Our response to the Whorlton Hall Safeguarding Adults Review
VoiceAbility has contributed significantly to the Safeguarding Adults Review (SAR) report, as we were one of the two advocacy services working at Whorlton Hall – referred to as the ‘Internal Advocacy Provider’ in the SAR report.
The Whorlton Hall SAR report is another powerful call for change.
Like previous reports and reviews, it adds to the overwhelming evidence that people with a learning disability and autistic people are at high risk of neglect and abuse in mental health hospitals and must be better supported to live a good life in the community.
The SAR report sets out ‘what happened and why’ at Whorlton Hall, and follows a BBC Panorama exposé which was aired in May 2019.
Its analysis and recommendations focus on how people can be better safeguarded from abuse in hospitals such as Whorlton Hall.
It identifies advocacy services as one of the pillars in keeping people safe, but also the systemic weaknesses in its commissioning and provision.
One of the SAR report’s key conclusions is that:
“Current arrangements for the commissioning and oversight of advocacy services and the skill requirements of independent advocates, are inadequate for people with learning disabilities and/or who are autistic, who are in-patients in specialist mental health hospitals or who are at risk of becoming in-patients.
This leaves people in the most high-risk settings, the least well served and creates a false security that advocacy is in place.
At Whorlton Hall, VoiceAbility was commissioned by the healthcare provider to provide additional (or non-statutory) advocacy services separate from the statutory independent mental health advocacy commissioned by the local authority.
The SAR report reflects the conclusions of VoiceAbility’s internal review that the advocacy service provided at Whorlton Hall did not meet our own service standards and therefore was not of the quality and effectiveness it should have been.
Our aim is to ensure people’s voices are heard, their rights are respected and they’re kept safe from harm.

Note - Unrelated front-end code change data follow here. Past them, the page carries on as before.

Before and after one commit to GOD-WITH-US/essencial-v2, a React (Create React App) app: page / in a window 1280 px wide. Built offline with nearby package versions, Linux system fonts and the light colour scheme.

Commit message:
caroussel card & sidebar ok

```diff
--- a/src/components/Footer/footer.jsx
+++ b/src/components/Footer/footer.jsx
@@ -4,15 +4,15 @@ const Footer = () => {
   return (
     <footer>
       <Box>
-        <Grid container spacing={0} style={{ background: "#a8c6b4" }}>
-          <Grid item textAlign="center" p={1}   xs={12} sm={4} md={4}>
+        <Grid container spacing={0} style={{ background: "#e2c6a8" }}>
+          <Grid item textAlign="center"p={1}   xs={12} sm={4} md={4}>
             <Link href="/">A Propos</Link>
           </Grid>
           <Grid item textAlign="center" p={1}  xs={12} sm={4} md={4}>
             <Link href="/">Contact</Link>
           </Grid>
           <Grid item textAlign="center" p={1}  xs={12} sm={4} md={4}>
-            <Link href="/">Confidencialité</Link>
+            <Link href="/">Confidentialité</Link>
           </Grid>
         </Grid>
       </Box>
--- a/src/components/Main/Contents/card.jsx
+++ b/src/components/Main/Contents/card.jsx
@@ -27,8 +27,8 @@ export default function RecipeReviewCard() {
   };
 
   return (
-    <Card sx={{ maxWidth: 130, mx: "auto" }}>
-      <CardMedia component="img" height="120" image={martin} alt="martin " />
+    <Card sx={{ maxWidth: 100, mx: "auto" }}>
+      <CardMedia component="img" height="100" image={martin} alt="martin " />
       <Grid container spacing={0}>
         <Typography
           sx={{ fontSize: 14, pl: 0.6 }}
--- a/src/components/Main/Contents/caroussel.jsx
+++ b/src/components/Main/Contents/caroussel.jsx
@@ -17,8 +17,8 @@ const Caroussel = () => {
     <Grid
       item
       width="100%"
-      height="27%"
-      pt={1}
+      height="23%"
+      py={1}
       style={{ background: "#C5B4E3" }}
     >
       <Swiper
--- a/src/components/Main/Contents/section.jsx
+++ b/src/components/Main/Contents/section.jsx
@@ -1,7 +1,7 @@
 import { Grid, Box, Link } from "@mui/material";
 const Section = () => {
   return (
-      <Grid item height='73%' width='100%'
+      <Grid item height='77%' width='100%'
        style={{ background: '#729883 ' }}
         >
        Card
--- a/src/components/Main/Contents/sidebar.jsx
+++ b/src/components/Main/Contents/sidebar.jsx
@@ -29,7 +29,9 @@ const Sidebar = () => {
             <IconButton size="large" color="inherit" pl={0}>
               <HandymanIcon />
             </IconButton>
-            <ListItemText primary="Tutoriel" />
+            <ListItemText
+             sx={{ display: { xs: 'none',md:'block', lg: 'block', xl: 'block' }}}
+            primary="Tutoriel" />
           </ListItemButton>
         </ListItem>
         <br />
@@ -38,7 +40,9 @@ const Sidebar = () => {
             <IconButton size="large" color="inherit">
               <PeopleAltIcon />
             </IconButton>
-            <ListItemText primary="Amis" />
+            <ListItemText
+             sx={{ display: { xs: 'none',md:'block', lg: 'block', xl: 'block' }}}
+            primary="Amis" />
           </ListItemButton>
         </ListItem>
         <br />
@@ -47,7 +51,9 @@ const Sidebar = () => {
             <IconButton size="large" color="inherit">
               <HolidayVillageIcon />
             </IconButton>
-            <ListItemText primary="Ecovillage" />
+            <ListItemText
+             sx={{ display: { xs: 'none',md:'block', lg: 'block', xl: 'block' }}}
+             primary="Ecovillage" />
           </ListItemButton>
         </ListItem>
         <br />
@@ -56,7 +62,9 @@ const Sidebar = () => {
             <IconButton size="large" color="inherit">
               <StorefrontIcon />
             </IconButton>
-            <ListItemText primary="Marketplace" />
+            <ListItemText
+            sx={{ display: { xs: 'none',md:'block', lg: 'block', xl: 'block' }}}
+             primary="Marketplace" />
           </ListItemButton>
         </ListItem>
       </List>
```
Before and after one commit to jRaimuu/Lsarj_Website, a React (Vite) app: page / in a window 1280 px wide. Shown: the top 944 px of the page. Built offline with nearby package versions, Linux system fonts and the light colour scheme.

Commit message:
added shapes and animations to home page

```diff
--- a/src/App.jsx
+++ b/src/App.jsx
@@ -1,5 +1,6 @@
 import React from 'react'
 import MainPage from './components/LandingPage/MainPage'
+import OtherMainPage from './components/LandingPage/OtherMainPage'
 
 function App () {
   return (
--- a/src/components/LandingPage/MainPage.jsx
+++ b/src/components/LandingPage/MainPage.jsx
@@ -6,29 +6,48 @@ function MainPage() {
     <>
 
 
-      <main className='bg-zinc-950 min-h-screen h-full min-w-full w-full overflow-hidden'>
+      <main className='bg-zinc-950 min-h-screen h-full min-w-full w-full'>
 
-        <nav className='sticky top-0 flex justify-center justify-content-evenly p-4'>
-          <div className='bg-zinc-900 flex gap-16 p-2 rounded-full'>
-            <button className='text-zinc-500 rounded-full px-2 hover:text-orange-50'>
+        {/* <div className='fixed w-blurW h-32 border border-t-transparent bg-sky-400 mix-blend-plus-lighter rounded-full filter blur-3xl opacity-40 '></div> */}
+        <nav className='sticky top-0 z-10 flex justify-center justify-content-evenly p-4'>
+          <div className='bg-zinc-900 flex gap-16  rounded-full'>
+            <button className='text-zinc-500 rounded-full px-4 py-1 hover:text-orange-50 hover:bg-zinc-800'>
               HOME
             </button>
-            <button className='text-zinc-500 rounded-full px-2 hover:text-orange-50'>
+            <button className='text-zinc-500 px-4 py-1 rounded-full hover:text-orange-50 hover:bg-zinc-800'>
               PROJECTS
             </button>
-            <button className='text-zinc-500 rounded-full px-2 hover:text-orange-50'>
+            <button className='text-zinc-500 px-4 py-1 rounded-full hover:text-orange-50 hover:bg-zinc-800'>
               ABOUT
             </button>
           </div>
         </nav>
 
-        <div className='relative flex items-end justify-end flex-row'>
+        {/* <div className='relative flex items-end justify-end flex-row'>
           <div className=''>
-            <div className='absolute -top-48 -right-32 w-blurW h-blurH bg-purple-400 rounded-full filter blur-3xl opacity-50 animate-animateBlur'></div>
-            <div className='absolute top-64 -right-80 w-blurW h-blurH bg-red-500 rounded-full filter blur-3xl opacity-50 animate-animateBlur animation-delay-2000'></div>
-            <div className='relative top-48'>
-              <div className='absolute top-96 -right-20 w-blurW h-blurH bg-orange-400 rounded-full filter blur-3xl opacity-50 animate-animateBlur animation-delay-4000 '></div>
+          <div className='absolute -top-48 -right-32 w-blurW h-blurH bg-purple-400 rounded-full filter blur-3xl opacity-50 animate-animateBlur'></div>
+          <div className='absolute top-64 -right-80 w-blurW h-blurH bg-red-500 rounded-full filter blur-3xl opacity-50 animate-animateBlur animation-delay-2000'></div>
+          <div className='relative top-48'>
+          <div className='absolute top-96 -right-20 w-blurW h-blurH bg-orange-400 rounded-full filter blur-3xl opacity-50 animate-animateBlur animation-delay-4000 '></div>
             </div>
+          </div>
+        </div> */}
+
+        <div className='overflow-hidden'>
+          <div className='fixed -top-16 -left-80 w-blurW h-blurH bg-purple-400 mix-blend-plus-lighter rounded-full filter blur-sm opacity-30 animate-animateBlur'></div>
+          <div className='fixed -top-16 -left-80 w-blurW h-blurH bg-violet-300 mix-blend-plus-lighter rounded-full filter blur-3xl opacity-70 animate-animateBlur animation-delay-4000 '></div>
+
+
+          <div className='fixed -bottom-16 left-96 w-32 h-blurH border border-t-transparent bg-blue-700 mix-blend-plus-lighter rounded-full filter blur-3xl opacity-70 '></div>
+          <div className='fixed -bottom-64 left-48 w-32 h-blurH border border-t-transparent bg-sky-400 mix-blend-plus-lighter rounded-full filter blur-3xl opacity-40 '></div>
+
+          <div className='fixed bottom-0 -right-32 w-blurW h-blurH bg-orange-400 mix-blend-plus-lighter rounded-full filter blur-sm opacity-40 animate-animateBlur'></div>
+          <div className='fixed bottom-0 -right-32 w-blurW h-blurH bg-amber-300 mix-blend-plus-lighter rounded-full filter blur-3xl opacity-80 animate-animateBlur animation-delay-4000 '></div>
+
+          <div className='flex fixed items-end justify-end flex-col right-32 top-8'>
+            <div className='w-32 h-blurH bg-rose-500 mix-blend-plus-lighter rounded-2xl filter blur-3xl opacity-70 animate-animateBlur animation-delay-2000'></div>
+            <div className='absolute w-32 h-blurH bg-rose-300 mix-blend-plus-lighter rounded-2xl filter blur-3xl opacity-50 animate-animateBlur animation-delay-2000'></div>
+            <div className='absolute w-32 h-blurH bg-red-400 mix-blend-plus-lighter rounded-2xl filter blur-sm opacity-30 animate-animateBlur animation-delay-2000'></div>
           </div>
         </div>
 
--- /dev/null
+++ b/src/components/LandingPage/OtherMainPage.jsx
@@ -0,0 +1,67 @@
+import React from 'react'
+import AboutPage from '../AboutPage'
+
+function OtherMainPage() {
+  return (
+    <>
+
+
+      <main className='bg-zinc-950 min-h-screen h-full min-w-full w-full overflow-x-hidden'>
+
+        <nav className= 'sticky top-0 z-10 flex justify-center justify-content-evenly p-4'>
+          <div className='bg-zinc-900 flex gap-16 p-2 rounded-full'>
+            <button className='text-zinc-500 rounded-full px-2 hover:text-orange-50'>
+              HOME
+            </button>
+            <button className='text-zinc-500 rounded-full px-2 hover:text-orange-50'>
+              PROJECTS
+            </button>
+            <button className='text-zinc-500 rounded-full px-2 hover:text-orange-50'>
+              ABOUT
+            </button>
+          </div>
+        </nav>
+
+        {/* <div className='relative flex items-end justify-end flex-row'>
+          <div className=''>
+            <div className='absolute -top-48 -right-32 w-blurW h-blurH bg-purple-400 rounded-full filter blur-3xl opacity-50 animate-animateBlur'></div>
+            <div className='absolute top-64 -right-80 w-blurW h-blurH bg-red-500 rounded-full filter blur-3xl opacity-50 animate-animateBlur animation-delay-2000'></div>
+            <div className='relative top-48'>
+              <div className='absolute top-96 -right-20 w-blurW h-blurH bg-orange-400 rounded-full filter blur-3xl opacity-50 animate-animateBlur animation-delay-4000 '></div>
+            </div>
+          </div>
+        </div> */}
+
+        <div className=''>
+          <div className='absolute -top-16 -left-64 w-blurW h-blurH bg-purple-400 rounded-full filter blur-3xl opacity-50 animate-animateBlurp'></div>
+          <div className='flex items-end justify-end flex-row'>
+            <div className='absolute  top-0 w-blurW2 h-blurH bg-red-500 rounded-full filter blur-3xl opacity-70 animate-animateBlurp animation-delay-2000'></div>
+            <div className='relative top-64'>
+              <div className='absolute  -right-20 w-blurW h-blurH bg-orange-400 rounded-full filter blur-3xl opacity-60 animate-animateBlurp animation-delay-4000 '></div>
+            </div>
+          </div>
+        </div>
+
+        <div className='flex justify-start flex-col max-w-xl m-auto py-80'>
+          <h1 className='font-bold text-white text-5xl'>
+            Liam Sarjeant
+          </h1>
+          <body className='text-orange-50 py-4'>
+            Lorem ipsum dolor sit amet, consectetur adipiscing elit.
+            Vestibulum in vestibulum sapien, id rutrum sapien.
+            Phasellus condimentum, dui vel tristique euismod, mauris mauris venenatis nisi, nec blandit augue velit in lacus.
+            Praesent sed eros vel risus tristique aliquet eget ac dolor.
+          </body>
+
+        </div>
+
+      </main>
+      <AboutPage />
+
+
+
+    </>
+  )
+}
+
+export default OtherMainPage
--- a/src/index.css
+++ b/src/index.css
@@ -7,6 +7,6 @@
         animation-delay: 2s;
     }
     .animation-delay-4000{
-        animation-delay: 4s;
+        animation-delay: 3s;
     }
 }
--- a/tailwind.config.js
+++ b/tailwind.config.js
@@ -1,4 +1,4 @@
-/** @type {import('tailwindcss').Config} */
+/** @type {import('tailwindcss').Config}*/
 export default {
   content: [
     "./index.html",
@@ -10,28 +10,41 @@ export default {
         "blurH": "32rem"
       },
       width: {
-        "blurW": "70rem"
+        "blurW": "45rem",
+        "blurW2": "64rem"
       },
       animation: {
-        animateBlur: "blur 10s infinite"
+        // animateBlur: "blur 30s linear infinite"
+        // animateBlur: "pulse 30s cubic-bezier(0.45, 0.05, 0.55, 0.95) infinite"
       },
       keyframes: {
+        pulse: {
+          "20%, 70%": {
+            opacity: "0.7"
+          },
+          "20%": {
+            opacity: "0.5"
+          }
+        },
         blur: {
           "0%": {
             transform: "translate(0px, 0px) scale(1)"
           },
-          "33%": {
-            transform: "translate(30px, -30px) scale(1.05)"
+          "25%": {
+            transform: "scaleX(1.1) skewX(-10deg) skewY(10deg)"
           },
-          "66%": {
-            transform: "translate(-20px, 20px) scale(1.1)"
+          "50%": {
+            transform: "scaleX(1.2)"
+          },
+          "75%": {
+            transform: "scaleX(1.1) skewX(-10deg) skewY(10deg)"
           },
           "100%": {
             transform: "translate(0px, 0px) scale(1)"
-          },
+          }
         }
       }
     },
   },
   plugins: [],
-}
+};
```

We are truly sorry that we did not do this.
The SAR also notes that, prior to the abuse at Whorlton Hall becoming known to us or others, VoiceAbility had already instigated a major programme to ensure our advocacy and safeguarding practice is of consistently high quality.
Changes made include:
- the development, rollout and continuing improvement of new safeguarding training, resources and safeguarding process guidance
- the development of a strong preventative safeguarding culture with specific attention to the challenges in working with people in restricted and closed healthcare environments. This includes regular drop-in sessions to support staff working in ‘high risk’ care environments
- a Safeguarding Community of Practice to support the identification and dissemination of best practice
- the appointment of a practice team, including a safeguarding lead, to provide additional oversight and expert guidance in matters of safeguarding
- improved supervision and quality audit processes, and better use of data and evidence
What needs to happen now?
In relation to advocacy services, the SAR report concluded that Whorlton Hall is unlikely to be a ‘one-off’ and that systemic change is required in the commissioning and provision of advocacy services.
As well as working to strengthen our own services, we are also contributing to challenging conversations within the wider advocacy sector about what needs to change.
For example, VoiceAbility published a paper in March 2022 setting out the case for a nationally-commissioned specialist service for people with a learning disability and autistic people in inpatient settings due to the heightened risks of abuse and neglect they face.
Jonathan Senker, VoiceAbility’s Chief Executive, said:
We know that well-designed and reliably delivered community support is the route to everyone being able to live a good life, free from abuse of human rights in places like Whorlton Hall.
“However, whilst there are people with a learning disability and autistic people who remain in hospital, we must do everything we can to improve the support for them.
“We believe a specialist advocacy service which is nationally commissioned would provide more effective and consistent support for people with a learning disability and autistic people in mental health hospitals.
“The abuse uncovered at Whorlton Hall must lead to urgent change, with strengthening of advocacy services across the country an essential part of this.”